The preservation of the Sabbath is one of the most important aspects of the Jewish Culture and religion. By abiding by the Sabbath, the Jewish people have a distinctive way of connecting with God. The Jewish religion is unique to other religions; in other religions, temples and churches are built as holy space, but Judaism builds a church to God in time, by following the Sabbath. Heschel writes, “The higher goal of spiritual living is not to amass a wealth of information, but to face sacred moments” . I think two significant parts of the Sabbath, for Heschel, is the relationship we have with God and the nature of the self. We tend to live incomplete and distracted lives, by resting on the Sabbath it allows us to reflect on what our lives mean, and to renew our faith and morals in order to live a more complete existence. He says that the Sabbath day is not just about ourselves, but it’s also about the one we develop spiritually with God. Heschel has also said that ‘shalom’, or peaceful fullness of living, is attained through the relationship we develop with God.

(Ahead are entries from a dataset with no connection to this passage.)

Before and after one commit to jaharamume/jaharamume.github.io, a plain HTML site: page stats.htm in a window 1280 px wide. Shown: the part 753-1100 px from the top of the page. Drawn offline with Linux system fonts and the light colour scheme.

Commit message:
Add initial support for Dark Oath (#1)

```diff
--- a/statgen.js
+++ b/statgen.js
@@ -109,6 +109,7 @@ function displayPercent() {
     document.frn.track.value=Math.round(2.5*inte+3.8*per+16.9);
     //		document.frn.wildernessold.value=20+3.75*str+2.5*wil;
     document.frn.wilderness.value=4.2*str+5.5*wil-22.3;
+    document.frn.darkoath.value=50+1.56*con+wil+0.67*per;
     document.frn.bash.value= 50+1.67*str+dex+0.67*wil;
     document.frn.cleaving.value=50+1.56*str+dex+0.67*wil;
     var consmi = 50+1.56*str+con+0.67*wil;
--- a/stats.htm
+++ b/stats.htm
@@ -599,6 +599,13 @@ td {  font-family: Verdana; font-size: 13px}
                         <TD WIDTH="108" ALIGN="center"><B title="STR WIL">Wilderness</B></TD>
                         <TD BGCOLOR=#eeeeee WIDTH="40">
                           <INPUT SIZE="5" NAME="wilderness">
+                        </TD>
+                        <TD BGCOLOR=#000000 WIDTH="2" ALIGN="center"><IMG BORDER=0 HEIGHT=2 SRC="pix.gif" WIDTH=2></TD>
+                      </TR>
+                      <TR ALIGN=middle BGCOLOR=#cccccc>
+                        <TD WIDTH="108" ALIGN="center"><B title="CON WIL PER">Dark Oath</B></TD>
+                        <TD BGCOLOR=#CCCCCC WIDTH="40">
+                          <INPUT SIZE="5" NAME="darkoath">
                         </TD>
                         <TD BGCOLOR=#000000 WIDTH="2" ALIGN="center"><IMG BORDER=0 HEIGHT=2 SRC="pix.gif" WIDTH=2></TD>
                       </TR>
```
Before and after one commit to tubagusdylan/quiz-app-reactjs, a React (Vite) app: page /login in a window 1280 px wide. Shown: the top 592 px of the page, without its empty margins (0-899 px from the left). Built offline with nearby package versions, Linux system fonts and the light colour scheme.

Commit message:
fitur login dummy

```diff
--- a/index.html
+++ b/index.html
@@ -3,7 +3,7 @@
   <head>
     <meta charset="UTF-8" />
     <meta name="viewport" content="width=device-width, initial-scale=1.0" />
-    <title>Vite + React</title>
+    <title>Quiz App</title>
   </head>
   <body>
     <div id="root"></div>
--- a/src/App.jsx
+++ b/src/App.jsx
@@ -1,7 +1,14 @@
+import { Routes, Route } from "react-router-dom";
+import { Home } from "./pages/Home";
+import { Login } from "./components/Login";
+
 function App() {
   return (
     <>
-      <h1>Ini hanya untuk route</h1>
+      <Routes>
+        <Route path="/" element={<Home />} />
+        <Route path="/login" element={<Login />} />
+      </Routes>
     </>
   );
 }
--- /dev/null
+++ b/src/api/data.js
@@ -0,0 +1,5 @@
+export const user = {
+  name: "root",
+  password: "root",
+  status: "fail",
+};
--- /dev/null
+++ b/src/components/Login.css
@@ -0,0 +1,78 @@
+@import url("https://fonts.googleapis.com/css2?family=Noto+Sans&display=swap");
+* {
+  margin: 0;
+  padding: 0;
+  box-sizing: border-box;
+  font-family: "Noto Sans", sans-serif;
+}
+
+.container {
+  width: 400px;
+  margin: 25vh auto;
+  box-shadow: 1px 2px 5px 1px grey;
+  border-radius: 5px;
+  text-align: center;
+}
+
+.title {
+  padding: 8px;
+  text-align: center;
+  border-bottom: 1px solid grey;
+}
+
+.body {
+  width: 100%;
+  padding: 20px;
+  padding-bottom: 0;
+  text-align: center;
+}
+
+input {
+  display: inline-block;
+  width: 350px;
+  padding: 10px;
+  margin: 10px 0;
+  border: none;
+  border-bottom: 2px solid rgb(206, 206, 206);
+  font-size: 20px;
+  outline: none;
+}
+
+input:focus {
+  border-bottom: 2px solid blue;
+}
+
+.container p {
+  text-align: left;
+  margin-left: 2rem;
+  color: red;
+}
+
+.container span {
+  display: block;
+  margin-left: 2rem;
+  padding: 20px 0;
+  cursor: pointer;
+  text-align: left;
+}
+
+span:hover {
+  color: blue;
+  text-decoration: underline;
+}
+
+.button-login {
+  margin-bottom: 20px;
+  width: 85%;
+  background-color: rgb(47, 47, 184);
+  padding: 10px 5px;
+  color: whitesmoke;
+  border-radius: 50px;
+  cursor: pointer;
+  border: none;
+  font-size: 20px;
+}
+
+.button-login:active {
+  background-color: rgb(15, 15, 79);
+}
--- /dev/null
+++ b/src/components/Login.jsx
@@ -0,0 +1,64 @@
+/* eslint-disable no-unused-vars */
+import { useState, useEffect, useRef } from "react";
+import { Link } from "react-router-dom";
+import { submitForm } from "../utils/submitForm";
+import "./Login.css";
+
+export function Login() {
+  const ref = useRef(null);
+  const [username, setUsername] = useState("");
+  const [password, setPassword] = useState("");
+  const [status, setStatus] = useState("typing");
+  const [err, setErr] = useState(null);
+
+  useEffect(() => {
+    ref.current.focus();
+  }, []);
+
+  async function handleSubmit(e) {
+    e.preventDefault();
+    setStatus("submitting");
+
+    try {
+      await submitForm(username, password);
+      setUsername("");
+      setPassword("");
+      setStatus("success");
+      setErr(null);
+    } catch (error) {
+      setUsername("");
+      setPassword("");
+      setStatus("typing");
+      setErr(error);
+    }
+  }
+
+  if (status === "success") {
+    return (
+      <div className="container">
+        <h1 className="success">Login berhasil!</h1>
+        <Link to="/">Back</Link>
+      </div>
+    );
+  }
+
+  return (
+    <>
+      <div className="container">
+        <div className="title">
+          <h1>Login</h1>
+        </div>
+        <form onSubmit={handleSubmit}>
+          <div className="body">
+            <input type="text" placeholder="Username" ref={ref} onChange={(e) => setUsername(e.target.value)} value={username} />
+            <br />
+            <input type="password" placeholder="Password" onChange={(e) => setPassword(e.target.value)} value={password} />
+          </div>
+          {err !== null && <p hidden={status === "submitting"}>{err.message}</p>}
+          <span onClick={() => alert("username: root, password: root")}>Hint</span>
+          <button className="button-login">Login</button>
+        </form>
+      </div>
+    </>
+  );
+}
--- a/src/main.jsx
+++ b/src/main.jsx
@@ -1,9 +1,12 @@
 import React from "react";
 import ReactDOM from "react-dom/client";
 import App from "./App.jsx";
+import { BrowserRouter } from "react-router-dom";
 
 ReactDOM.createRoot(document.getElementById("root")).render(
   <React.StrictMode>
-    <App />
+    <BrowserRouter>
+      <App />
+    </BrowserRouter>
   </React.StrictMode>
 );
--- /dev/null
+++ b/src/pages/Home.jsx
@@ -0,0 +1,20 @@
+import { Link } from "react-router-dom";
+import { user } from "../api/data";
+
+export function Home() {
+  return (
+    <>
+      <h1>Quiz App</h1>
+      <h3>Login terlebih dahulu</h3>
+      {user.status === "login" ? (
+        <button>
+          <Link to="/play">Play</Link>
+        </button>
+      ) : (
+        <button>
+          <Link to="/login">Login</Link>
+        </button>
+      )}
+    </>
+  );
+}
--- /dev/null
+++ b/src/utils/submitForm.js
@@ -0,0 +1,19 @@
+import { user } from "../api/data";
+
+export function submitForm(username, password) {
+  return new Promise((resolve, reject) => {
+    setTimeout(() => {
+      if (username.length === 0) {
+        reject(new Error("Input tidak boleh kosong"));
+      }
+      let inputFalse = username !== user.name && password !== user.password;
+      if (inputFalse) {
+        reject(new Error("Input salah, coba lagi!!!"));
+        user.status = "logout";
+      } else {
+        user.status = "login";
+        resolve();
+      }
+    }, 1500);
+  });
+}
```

Martin Buber had an interesting take on the Sabbath by saying that it helps us rise beyond “I-and-It” to our complete being in “I and Thou” . If we choose to live rightly, then in the “chrysalis state of the It,” the “I and Thou” meet . The Sabbath is very similar to this when Heschel describes how we should look to the eternal world for guidance, and keep our minds true while enduring the days of labor. This is why the Sabbath help us to focus our minds towards God so that we can go forth throughout...